If you have a child in Year 6 you may be thinking about ways to help them prepare for the mathematics tests in May. In this blog, I’ve put together 5 tips to help parents support their children and have included some examples of where the Achieve series can be really helpful.
1. Revisit key facts
- The tests draw from all of Key Stage 2 and build on Key Stage 1 learning so it is vital you spend time rehearsing some of the key mathematics facts that your children will need.
- The ‘What you need to know’ feature in Achieve helps to raise the profile of facts and skills that may have been forgotten over time. Here is an example about length:
You could use the information panel and ask your children some quiz questions about it e.g.
- Which is longer, 1 kilometre or 900 metres? How do you know?
- How many millimetres is equivalent to 2 centimetres? How do you know?
- Questions that draw from Lower Key Stage 2 often see lower success rates. Here is an example that assessed Year 3 knowledge but only just over 50 percent of Year 6 children answered this correctly. The stumbling block wasn’t due to the actual calculation, but to insecure knowledge about the number of days in each month.
2. Make fact files
- Making fact files with your children can really help them remember facts and so fluently recall them when required. Again, the ‘What you need to know’ feature can be used to help create these and children can include other facts that they know. Here is an example of part of a fact file:
3. Rehearse multiplication and division tables
- Many areas of mathematics are reliant on secure understanding of multiplication and division. Take working with fractions, for example. When children need to find common denominators for addition or subtraction, they must draw on their knowledge of common multiples.
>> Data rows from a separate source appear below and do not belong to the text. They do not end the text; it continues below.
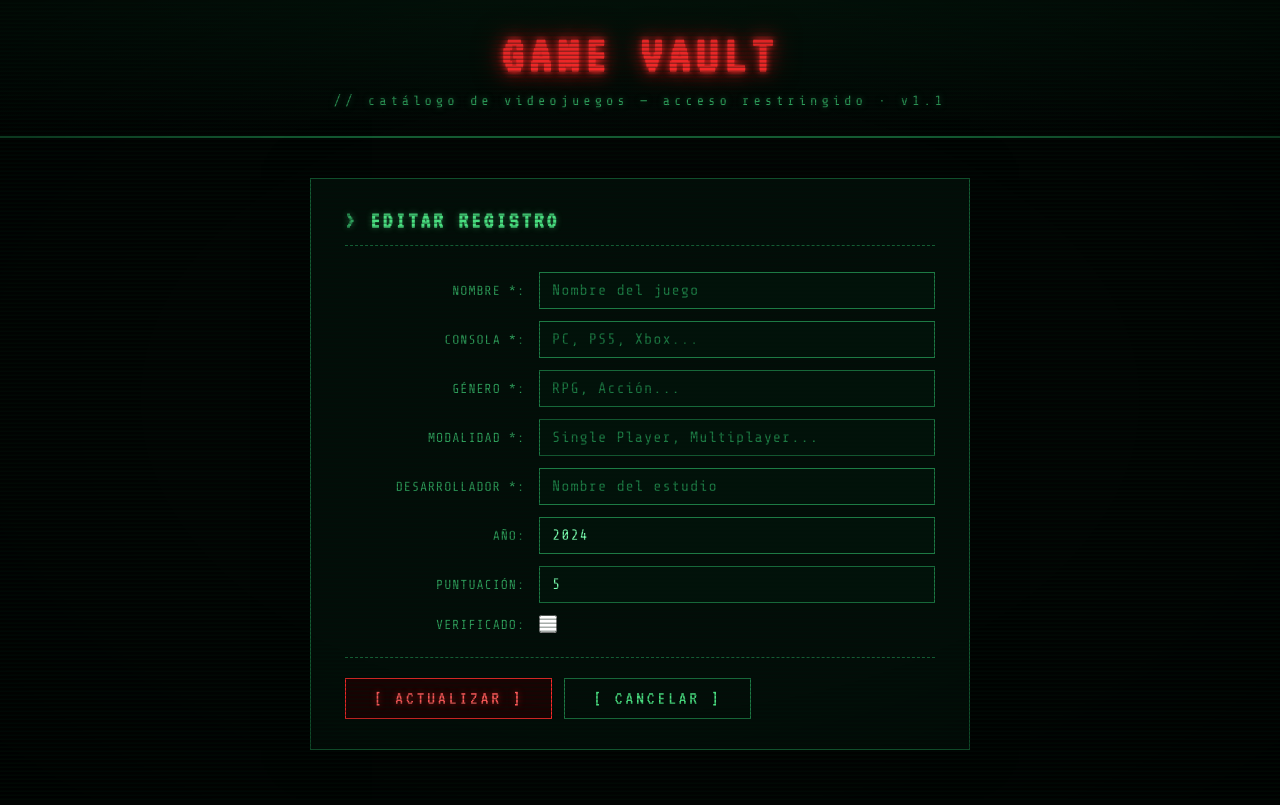
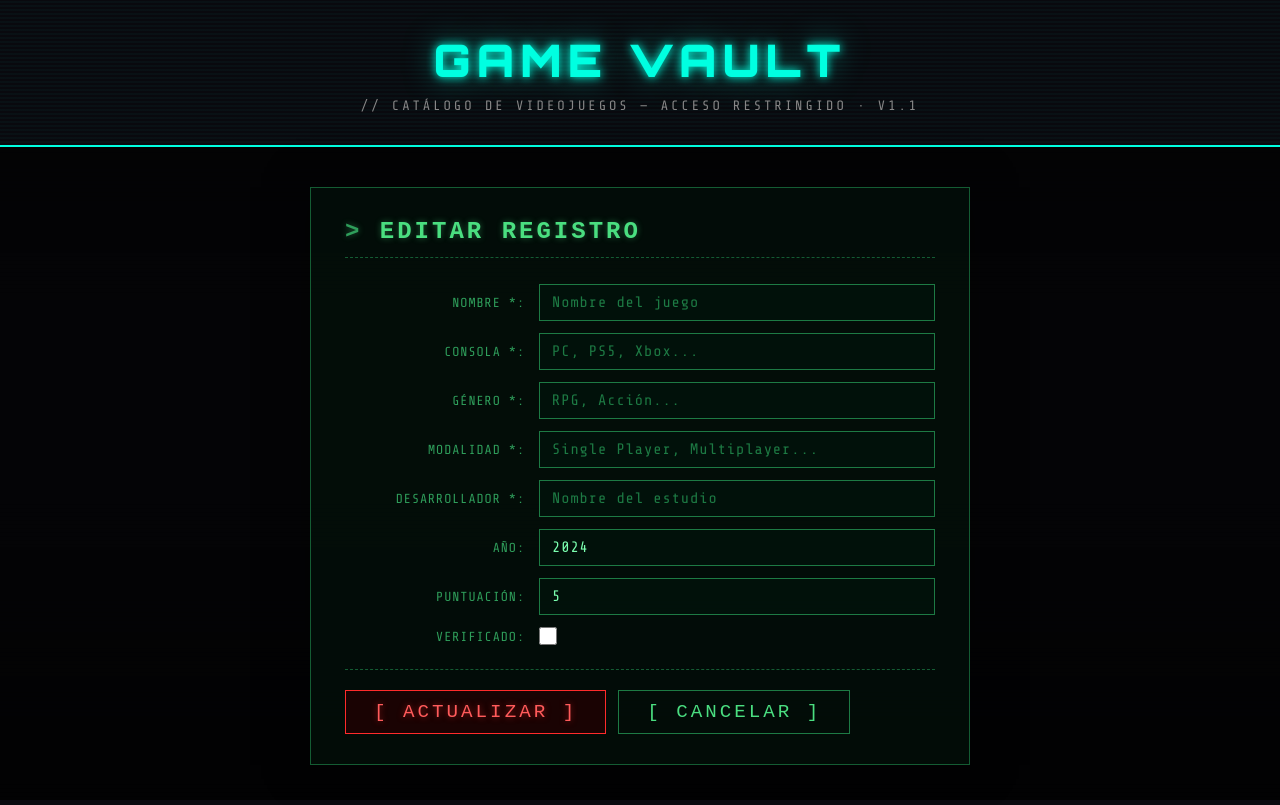
Before and after one commit to JA-TM/game-vault-angular, an Angular app: page /editar/1 in a window 1280 px wide. Built offline with nearby package versions, Linux system fonts and the light colour scheme; no server answers; the database is empty.

Commit message:
Aplicar estilo cyberpunk 2077

```diff
--- a/src/app/app.css
+++ b/src/app/app.css
@@ -1,29 +1,42 @@
 /* ── HEADER ── */
 .header {
-  border-bottom: 2px solid #145c33;
-  padding: 28px 20px;
+  background-color: rgba(10, 10, 15, 0.95);
+  border-bottom: 2px solid #00ffe1;
+  padding: 32px 20px;
   text-align: center;
-  background: linear-gradient(#04140b, #020403);
   position: relative;
   z-index: 1;
+  overflow: hidden;
+}
+
+.header::before {
+  content: '';
+  position: absolute;
+  inset: 0;
+  background: repeating-linear-gradient(
+      0deg, transparent, transparent 2px,
+      rgba(0,255,225,0.03) 2px, rgba(0,255,225,0.03) 4px
+  );
+  pointer-events: none;
 }
 
 .header h1 {
-  font-family: 'VT323', monospace;
-  font-size: 3.4rem;
+  font-family: 'Orbitron', sans-serif;
+  font-size: 2.8em;
+  font-weight: 900;
+  color: #00ffe1;
+  text-transform: uppercase;
   letter-spacing: 6px;
-  color: #ff2b2b;
-  text-transform: uppercase;
-  text-shadow: 0 0 6px #ff2b2b, 0 0 18px #ff2b2baa, 0 0 30px #8a0303;
-  animation: flicker 3.5s infinite;
+  animation: glitch 4s infinite;
+  text-shadow: 0 0 10px #00ffe1, 0 0 30px #00ffe180;
 }
 
 .header .subtitulo {
-  font-size: 0.85rem;
-  letter-spacing: 4px;
-  color: #2f9e5b;
   margin-top: 10px;
-  text-shadow: 0 0 6px #2f9e5b88;
+  color: #888;
+  font-size: 0.85em;
+  letter-spacing: 3px;
+  text-transform: uppercase;
   animation: flicker 5s infinite;
 }
 
@@ -45,21 +58,45 @@
 
 .btn-nuevo {
   padding: 10px 28px;
-  background: #1a0303;
-  color: #ff5b5b;
-  border: 1px solid #ff2b2b;
-  font-family: 'VT323', monospace;
-  font-size: 1.2rem;
+  background: transparent;
+  color: #00ffe1;
+  border: 1px solid #00ffe150;
+  font-family: 'Orbitron', sans-serif;
+  font-size: 0.75em;
   letter-spacing: 3px;
   text-transform: uppercase;
   cursor: pointer;
-  text-shadow: 0 0 6px #ff2b2b88;
   transition: background 0.2s, box-shadow 0.2s;
 }
 
 .btn-nuevo:hover {
-  background: #2a0505;
-  box-shadow: 0 0 18px #ff2b2baa;
+  background: #00ffe110;
+  box-shadow: 0 0 14px #00ffe140;
+}
+
+/* ── MENSAJE ESTADO ── */
+.mensaje-estado {
+  padding: 12px 20px;
+  margin-bottom: 20px;
+  font-family: 'Orbitron', sans-serif;
+  font-size: 0.75em;
+  letter-spacing: 2px;
+  border: 1px solid #00ffe150;
+  background: rgba(0, 255, 225, 0.05);
+  color: #00ffe1;
+  animation: fadeIn 0.3s ease;
+  text-transform: uppercase;
+}
+
+.mensaje-estado.error {
+  color: #ff2d78;
+  border-color: #ff2d7850;
+  background: rgba(255, 45, 120, 0.05);
+}
+
+@keyframes fadeIn {
+  from { opacity: 0; transform: translateY(-8px); }
+  to   { opacity: 1; transform: translateY(0); }
 }
 
 /* ── BUSCADOR ── */
@@ -69,75 +106,46 @@
 
 .buscador input {
   width: 100%;
-  padding: 10px 16px;
-  background: rgba(0,30,15,0.3);
-  border: 1px solid #1d7a44;
-  color: #7bffb0;
+  padding: 12px 16px;
+  background: rgba(0, 255, 225, 0.03);
+  border: 1px solid #00ffe130;
+  border-left: 3px solid #00ffe1;
+  color: #e0e0e0;
   font-family: 'Share Tech Mono', monospace;
-  font-size: 0.95rem;
-  letter-spacing: 1px;
+  font-size: 0.95em;
   outline: none;
   transition: border-color 0.2s, box-shadow 0.2s;
 }
 
 .buscador input:focus {
-  border-color: #4ade80;
-  box-shadow: 0 0 10px #4ade8055;
+  border-color: #00ffe1;
+  box-shadow: 0 0 10px #00ffe120;
 }
 
 .buscador input::placeholder {
-  color: #2f9e5b;
+  color: #444;
 }
 
 /* ── LISTADO ── */
 .listado-juegos {
   display: grid;
-  grid-template-columns: repeat(auto-fit, minmax(280px, 1fr));
+  grid-template-columns: repeat(auto-fit, minmax(300px, 1fr));
   gap: 16px;
 }
 
 /* ── MENSAJE VACÍO ── */
 .mensaje-vacio {
-  padding: 16px;
-  border: 1px solid #145c33;
-  background: rgba(4, 18, 11, 0.7);
-  color: #2f9e5b;
-  font-family: 'VT323', monospace;
-  font-size: 1.2rem;
-  letter-spacing: 2px;
+  padding: 20px;
+  border: 1px solid #00ffe120;
+  background: rgba(0, 255, 225, 0.03);
+  color: #555;
+  font-family: 'Orbitron', sans-serif;
+  font-size: 0.75em;
+  letter-spacing: 3px;
+  text-transform: uppercase;
 }
 
-.mensaje-vacio::before {
-  content: '> ';
-  color: #4ade80;
-}
-.mensaje-estado {
-  padding: 12px 20px;
-  margin-bottom: 20px;
-  font-family: 'VT323', monospace;
-  font-size: 1.1rem;
-  letter-spacing: 2px;
-  border: 1px solid #1d7a44;
-  background: rgba(4, 18, 11, 0.9);
-  color: #4ade80;
-  animation: fadeIn 0.3s ease;
-}
-
-.mensaje-estado.error {
-  color: #ff5b5b;
-  border-color: #ff2b2b;
-  background: rgba(26, 3, 3, 0.9);
-  text-shadow: 0 0 6px #ff2b2b88;
-}
-
-.mensaje-estado.ok {
-  text-shadow: 0 0 6px #4ade8066;
-}
-
-@keyframes fadeIn {
-  from { opacity: 0; transform: translateY(-8px); }
-  to   { opacity: 1; transform: translateY(0); }
-}
+/* ── PAGINACIÓN ── */
 .paginacion {
   display: flex;
   align-items: center;
@@ -145,34 +153,19 @@
   gap: 20px;
   margin-top: 32px;
   padding-top: 20px;
-  border-top: 1px dashed #145c33;
+  border-top: 1px solid #00ffe115;
 }
 
 .paginacion span {
-  font-family: 'VT323', monospace;
-  font-size: 1.2rem;
+  font-family: 'Orbitron', sans-serif;
+  font-size: 0.75em;
   letter-spacing: 3px;
-  color: #4ade80;
+  color: #00ffe1;
 }
 
 .paginacion button {
   padding: 8px 20px;
   background: transparent;
-  color: #4ade80;
-  border: 1px solid #1d7a44;
-  font-family: 'VT323', monospace;
-  font-size: 1.2rem;
-  letter-spacing: 2px;
-  cursor: pointer;
-  transition: background 0.2s, box-shadow 0.2s;
-}
-
-.paginacion button:hover:not([disabled]) {
-  background: rgba(74, 222, 128, 0.1);
-  box-shadow: 0 0 10px #4ade8055;
-}
-
-.paginacion button[disabled] {
-  opacity: 0.3;
-  cursor: not-allowed;
-}
+  color: #00ffe1;
+  border: 1px solid #00ffe150;
+  font-family: 'Orbitron', sans-serif;
--- a/src/app/components/formulario-juego/formulario-juego.css
+++ b/src/app/components/formulario-juego/formulario-juego.css
@@ -1,122 +1,113 @@
+.contenedor {
+  max-width: 700px;
+  margin: 40px auto;
+  padding: 0 20px;
+  position: relative;
+  z-index: 1;
+}
+
 .formulario {
-  width: 100%;
-  border: 1px solid #145c33;
-  background: rgba(4, 18, 11, 0.7);
-  padding: 30px 34px;
-  margin-bottom: 32px;
-  box-shadow: 0 0 40px #00000080, inset 0 0 60px #04140b;
+  background: rgba(12, 12, 20, 0.92);
+  border: 1px solid #ffffff10;
+  border-top: 3px solid #00ffe1;
+  padding: 32px;
 }
 
 .formulario h2 {
-  font-family: 'VT323', monospace;
-  font-size: 1.5rem;
-  letter-spacing: 3px;
-  color: #4ade80;
+  font-family: 'Orbitron', sans-serif;
+  font-size: 1em;
+  font-weight: 700;
+  color: #00ffe1;
   text-transform: uppercase;
-  border-bottom: 1px dashed #145c33;
-  padding-bottom: 12px;
-  margin-bottom: 26px;
-  text-shadow: 0 0 6px #4ade8066;
-}
-
-.formulario h2::before {
-  content: '> ';
-  color: #2f9e5b;
+  letter-spacing: 4px;
+  margin-bottom: 28px;
+  padding-bottom: 16px;
+  border-bottom: 1px solid #ffffff10;
+  text-shadow: 0 0 10px #00ffe180;
 }
 
 .campo {
   display: grid;
-  grid-template-columns: 180px 1fr;
+  grid-template-columns: 160px 1fr;
   align-items: center;
   gap: 14px;
-  margin-bottom: 6px;
+  margin-bottom: 14px;
 }
 
 .campo label {
-  font-size: 0.82rem;
-  letter-spacing: 1px;
-  color: #2f9e5b;
+  font-family: 'Orbitron', sans-serif;
+  font-size: 0.65em;
+  letter-spacing: 2px;
+  color: #555;
   text-transform: uppercase;
   text-align: right;
-}
-
-.campo label::after {
-  content: ':';
 }
 
 .campo input[type="text"],
 .campo input[type="number"] {
   width: 100%;
-  padding: 9px 12px;
-  background: rgba(0,30,15,0.3);
-  border: 1px solid #1d7a44;
-  color: #7bffb0;
+  padding: 10px 14px;
+  background: rgba(0, 255, 225, 0.03);
+  border: 1px solid #00ffe120;
+  color: #e0e0e0;
   font-family: 'Share Tech Mono', monospace;
-  font-size: 0.95rem;
-  letter-spacing: 1px;
+  font-size: 0.9em;
   outline: none;
   transition: border-color 0.2s, box-shadow 0.2s;
 }
 
 .campo input:focus {
-  border-color: #4ade80;
-  box-shadow: 0 0 10px #4ade8055, inset 0 0 10px #04140b;
+  border-color: #00ffe1;
+  box-shadow: 0 0 8px #00ffe120;
 }
 
 .campo input::placeholder {
-  color: #1d7a44;
+  color: #333;
 }
 
 .campo-check {
-  grid-template-columns: 180px auto 1fr;
-}
-
-.campo-check label {
-  text-align: right;
+  grid-template-columns: 160px auto 1fr;
 }
 
 .campo input[type="checkbox"] {
   width: 18px;
   height: 18px;
-  accent-color: #4ade80;
+  accent-color: #00ffe1;
   cursor: pointer;
 }
 
 .acciones {
   display: flex;
   gap: 12px;
-  margin-top: 24px;
+  margin-top: 28px;
   padding-top: 20px;
-  border-top: 1px dashed #145c33;
+  border-top: 1px solid #ffffff08;
 }
 
 .acciones button {
   padding: 10px 28px;
-  background: #1a0303;
-  color: #ff5b5b;
-  border: 1px solid #ff2b2b;
-  font-family: 'VT323', monospace;
-  font-size: 1.2rem;
+  background: transparent;
+  color: #00ffe1;
+  border: 1px solid #00ffe150;
+  font-family: 'Orbitron', sans-serif;
+  font-size: 0.7em;
   letter-spacing: 3px;
   text-transform: uppercase;
   cursor: pointer;
-  text-shadow: 0 0 6px #ff2b2b88;
   transition: background 0.2s, box-shadow 0.2s;
 }
 
 .acciones button:hover {
-  background: #2a0505;
-  box-shadow: 0 0 18px #ff2b2baa;
+  background: #00ffe110;
+  box-shadow: 0 0 14px #00ffe140;
 }
 
 .btn-cancelar {
-  background: transparent !important;
-  color: #4ade80 !important;
-  border: 1px solid #1d7a44 !important;
-  text-shadow: none !important;
+  color: #ff2d78 !important;
+  border-color: #ff2d7840 !important;
 }
 
 .btn-cancelar:hover {
-  background: rgba(74, 222, 128, 0.1) !important;
-  box-shadow: 0 0 10px #4ade8055 !important;
+  background: #ff2d7810 !important;
+  box-shadow: 0 0 10px #ff2d7840 !important;
 }
--- a/src/app/components/tarjeta-juego/tarjeta-juego.html
+++ b/src/app/components/tarjeta-juego/tarjeta-juego.html
@@ -1,13 +1,13 @@
 <article class="tarjeta-juego">
   <h2 (click)="verDetalle()">{{ juego().nombre }}</h2>
-  <p><strong>Consola:</strong> {{ juego().consola }}</p>
-  <p><strong>Género:</strong> {{ juego().genero }}</p>
-  <p><strong>Desarrollador:</strong> {{ juego().desarrollador }}</p>
-  <p><strong>Año:</strong> {{ juego().anio_lanzamiento }}</p>
-  <p><strong>Puntuación:</strong> {{ juego().puntuacion }} / 10</p>
-  <p><strong>Verificado:</strong> {{ juego().verificado ? 'Sí' : 'No' }}</p>
+  <p><strong>Consola</strong> {{ juego().consola }}</p>
+  <p><strong>Género</strong> {{ juego().genero }}</p>
+  <p><strong>Desarrollador</strong> {{ juego().desarrollador }}</p>
+  <p><strong>Año</strong> {{ juego().anio_lanzamiento }}</p>
+  <p><strong>Puntuación</strong> {{ juego().puntuacion }} / 10</p>
+  <p><strong>Verificado</strong> {{ juego().verificado ? '✓ Sí' : '✕ No' }}</p>
   <div class="acciones-tarjeta">
-    <button class="btn-editar" (click)="onEditar()">✏️ Editar</button>
-    <button class="btn-eliminar" (click)="eliminar()">🗑 Eliminar</button>
+    <button class="btn-editar" (click)="onEditar()">Editar</button>
+    <button class="btn-eliminar" (click)="eliminar()">Eliminar</button>
   </div>
 </article>
--- a/src/styles.css
+++ b/src/styles.css
@@ -1,41 +1,45 @@
-@import url('https://fonts.googleapis.com/css2?family=VT323&family=Share+Tech+Mono&display=swap');
+@import url('https://fonts.googleapis.com/css2?family=Orbitron:wght@400;700;900&family=Share+Tech+Mono&display=swap');
 
 * { box-sizing: border-box; margin: 0; padding: 0; }
 
 body {
     font-family: 'Share Tech Mono', monospace;
-    background: #020403;
-    color: #4ade80;
+    background-color: #0a0a0f;
+    color: #e0e0e0;
     min-height: 100vh;
     display: flex;
     flex-direction: column;
     overflow-x: hidden;
 }
 
-/* Scanlines CRT */
 body::before {
     content: '';
     position: fixed;
     inset: 0;
+    z-index: 0;
+    background:
+        linear-gradient(
+            to bottom,
+            rgba(0,0,0,0.80) 0%,
+            rgba(0,0,0,0.55) 40%,
+            rgba(0,0,0,0.55) 60%,
+            rgba(0,0,0,0.80) 100%
+        ),
+        repeating-linear-gradient(
+            0deg,
+            transparent,
+            transparent 3px,
+            rgba(0, 0, 0, 0.08) 3px,
+            rgba(0, 0, 0, 0.08) 4px
+        );
     pointer-events: none;
-    background: repeating-linear-gradient(
-        to bottom,
-        rgba(0,0,0,0) 0px,
-        rgba(0,0,0,0) 2px,
-        rgba(0,20,10,0.35) 3px,
-        rgba(0,20,10,0.35) 4px
-    );
-    z-index: 50;
 }
 
-/* Viñeta CRT */
-body::after {
-    content: '';
-    position: fixed;
-    inset: 0;
-    pointer-events: none;
-    background: radial-gradient(ellipse at center, rgba(0,0,0,0) 55%, rgba(0,0,0,0.6) 100%);
-    z-index: 49;
+@keyframes glitch {
+    0%, 90%, 100% { text-shadow: 0 0 10px #00ffe1, 0 0 30px #00ffe180; transform: translate(0); }
+    91% { text-shadow: -2px 0 #ff2d78, 2px 0 #c800ff; transform: translate(-2px, 1px); }
+    93% { text-shadow: 2px 0 #ff2d78, -2px 0 #c800ff; transform: translate(2px, -1px); }
+    95% { text-shadow: 0 0 10px #00ffe1, 0 0 30px #00ffe180; transform: translate(0); }
 }
 
 @keyframes flicker {
```
Also changed, not shown: src/app/components/tarjeta-juego/tarjeta-juego.css (+49 -50 lines), src/app/pages/detalle/detalle.css (+71 -62 lines).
When they need to simplify a fraction, they are drawing on knowledge of common factors.
- This example about scaling problems from Achieve also helps children to make connections to multiplication:
- Therefore, regular practice of multiplication and division facts is vital so that children can fluently recall and apply all related facts e.g. 6 x 9 = 54, 54 ÷ 9 = 6, 9 x 6 = 54, 54 ÷ 6 = 9. They can also make connections to place value, as in the following example from the arithmetic paper, where we can see that 5400 ÷ 9 is 54 hundreds divided by 9 which equals 6 hundreds.
4. Encourage children to describe numbers in different ways
- Describing whole numbers in different ways and thinking about their position in the number system gives children skills for both estimating and calculating. Work together with both whole numbers and decimal numbers and see how many different ways you can describe them e.g. for 445, we can say that it is:
- made up of the place value parts 4 hundreds, 4 tens and 5 ones
- also 445 ones or 4 hundreds and 45 more ones or 44 tens and 5 more ones etc.
- 10 times the size of 44.5 but one-tenth of the size of 4450 or 10 times as small
- 5 less than 500 or 5 less than double 250 or 5 less than one-quarter of 200
- a little less than halfway between 400 and 500 on a number line but is exactly halfway between 440 and 450 etc.
5. Focus on mathematical language and reading
- Questions on the reasoning papers can be wordy with a lot of information to process. Use the example questions from any of the books in the Achieve series and ask questions, such as: What is the problem about? Which words or information are important? Focus on identifying what needs to be done before even starting to think about doing the maths.
Remember that you can also find lots of top tips for children in the Achieve series.
Steph King is a mathematics education adviser and author with more than 25 years’ experience in primary education, including senior leadership, subject leadership and 10 years as mathematics adviser for a local authority, before working independently in her own company, AK Mathematical Solutions Ltd.
Steph is an NCETM Professional Development Accredited Lead and writes and presents CPD for schools. She has also been involved in national events for NACE, Rising Stars UK and UKLA.
Steph is an author for publishers Hodder Education, Rising Stars UK, Harper Collins, Pearson, Oxford University Press (OUP), MacMillan Education, GL Assessment and Keen Kite. She works on both national and international writing projects.
, key stage 2
, national curriculum